## EXERCISE
In your copy, leave out the pictures; write out all the data exactly.
======== TASK DATA
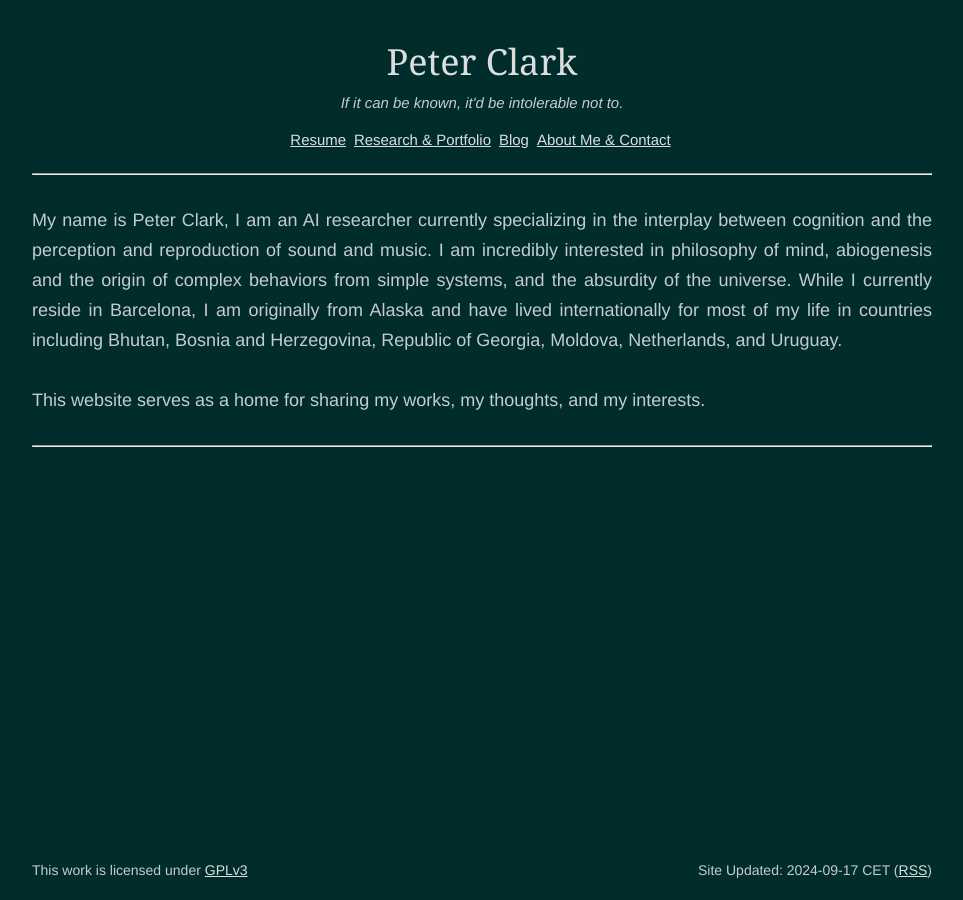
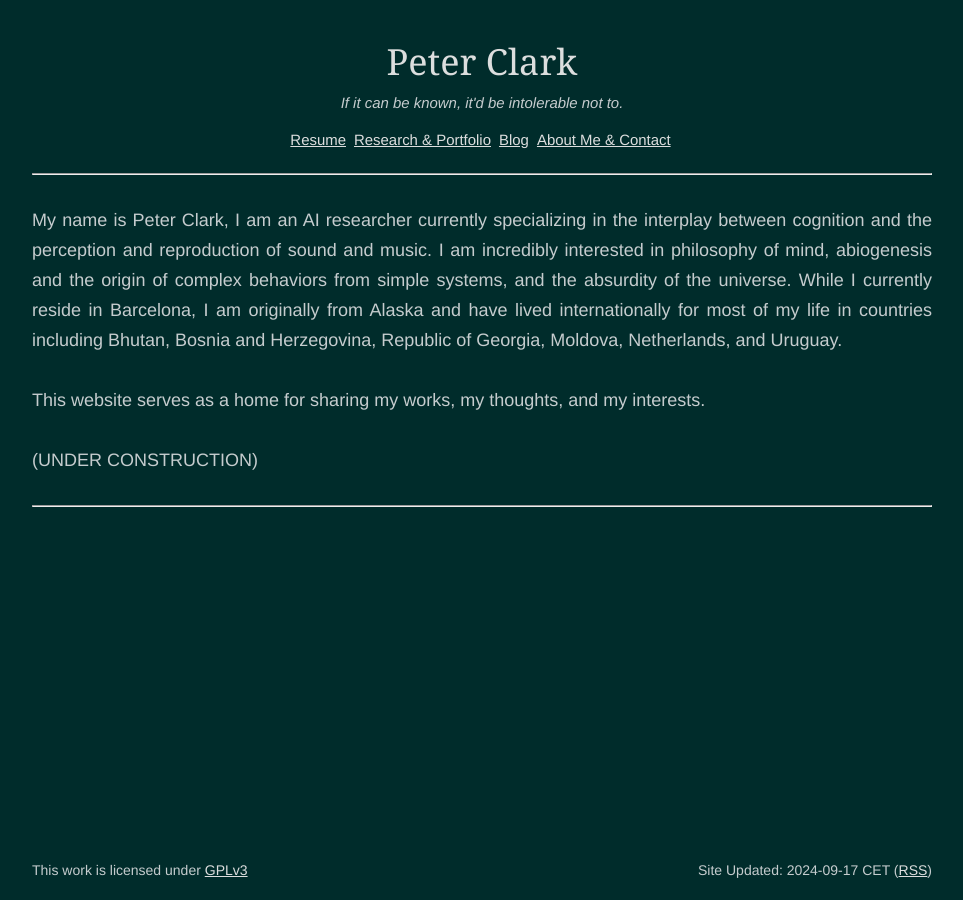
Before and after one commit to peter-clark/peter-clark.github.io, a Jekyll site: the page built from index.md, in a window 1280 px wide. Shown: the whole page, without its empty margins (158-1121 px from the left). Built offline with Jekyll 4.4.1, drawn with Linux system fonts in a browser that asks for light colours.

Commit message:
minor front page update

```diff
--- a/index.md
+++ b/index.md
@@ -3,7 +3,7 @@ layout: default
 title: Peter Clark
 ---
 
-<div style="text-align: justify">My name is Peter Clark, I am an AI researcher currently specializing in the interplay between cognition and the perception and reproduction of sound and music. I am incredibly interested in philosophy of mind, abiogenesis and the origin of complex behaviors from simple systems, and the absurdity of the universe.  While I currently reside in Barcelona, I am originally from Alaska and have lived internationally for most of my life in countries including Bhutan, Bosnia and Herzegovina, Republic of Georgia, Moldova, Netherlands, and Uruguay. <br> <br> This website serves as a home for sharing my works, my thoughts, and my interests.  </div>
+<div style="text-align: justify">My name is Peter Clark, I am an AI researcher currently specializing in the interplay between cognition and the perception and reproduction of sound and music. I am incredibly interested in philosophy of mind, abiogenesis and the origin of complex behaviors from simple systems, and the absurdity of the universe.  While I currently reside in Barcelona, I am originally from Alaska and have lived internationally for most of my life in countries including Bhutan, Bosnia and Herzegovina, Republic of Georgia, Moldova, Netherlands, and Uruguay. <br> <br> This website serves as a home for sharing my works, my thoughts, and my interests. <br> <br> (UNDER CONSTRUCTION) </div>
 <br>
 
 ---
```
================
## OUTPUT OF THE EXERCISE
Before and after one commit to peter-clark/peter-clark.github.io, a Jekyll site: the page built from index.md, in a window 1280 px wide. Shown: the whole page, without its empty margins (158-1121 px from the left). Built offline with Jekyll 4.4.1, drawn with Linux system fonts in a browser that asks for light colours.

Commit message:
minor front page update

```diff
--- a/index.md
+++ b/index.md
@@ -3,7 +3,7 @@ layout: default
 title: Peter Clark
 ---
 
-<div style="text-align: justify">My name is Peter Clark, I am an AI researcher currently specializing in the interplay between cognition and the perception and reproduction of sound and music. I am incredibly interested in philosophy of mind, abiogenesis and the origin of complex behaviors from simple systems, and the absurdity of the universe.  While I currently reside in Barcelona, I am originally from Alaska and have lived internationally for most of my life in countries including Bhutan, Bosnia and Herzegovina, Republic of Georgia, Moldova, Netherlands, and Uruguay. <br> <br> This website serves as a home for sharing my works, my thoughts, and my interests.  </div>
+<div style="text-align: justify">My name is Peter Clark, I am an AI researcher currently specializing in the interplay between cognition and the perception and reproduction of sound and music. I am incredibly interested in philosophy of mind, abiogenesis and the origin of complex behaviors from simple systems, and the absurdity of the universe.  While I currently reside in Barcelona, I am originally from Alaska and have lived internationally for most of my life in countries including Bhutan, Bosnia and Herzegovina, Republic of Georgia, Moldova, Netherlands, and Uruguay. <br> <br> This website serves as a home for sharing my works, my thoughts, and my interests. <br> <br> (UNDER CONSTRUCTION) </div>
 <br>
 
 ---
```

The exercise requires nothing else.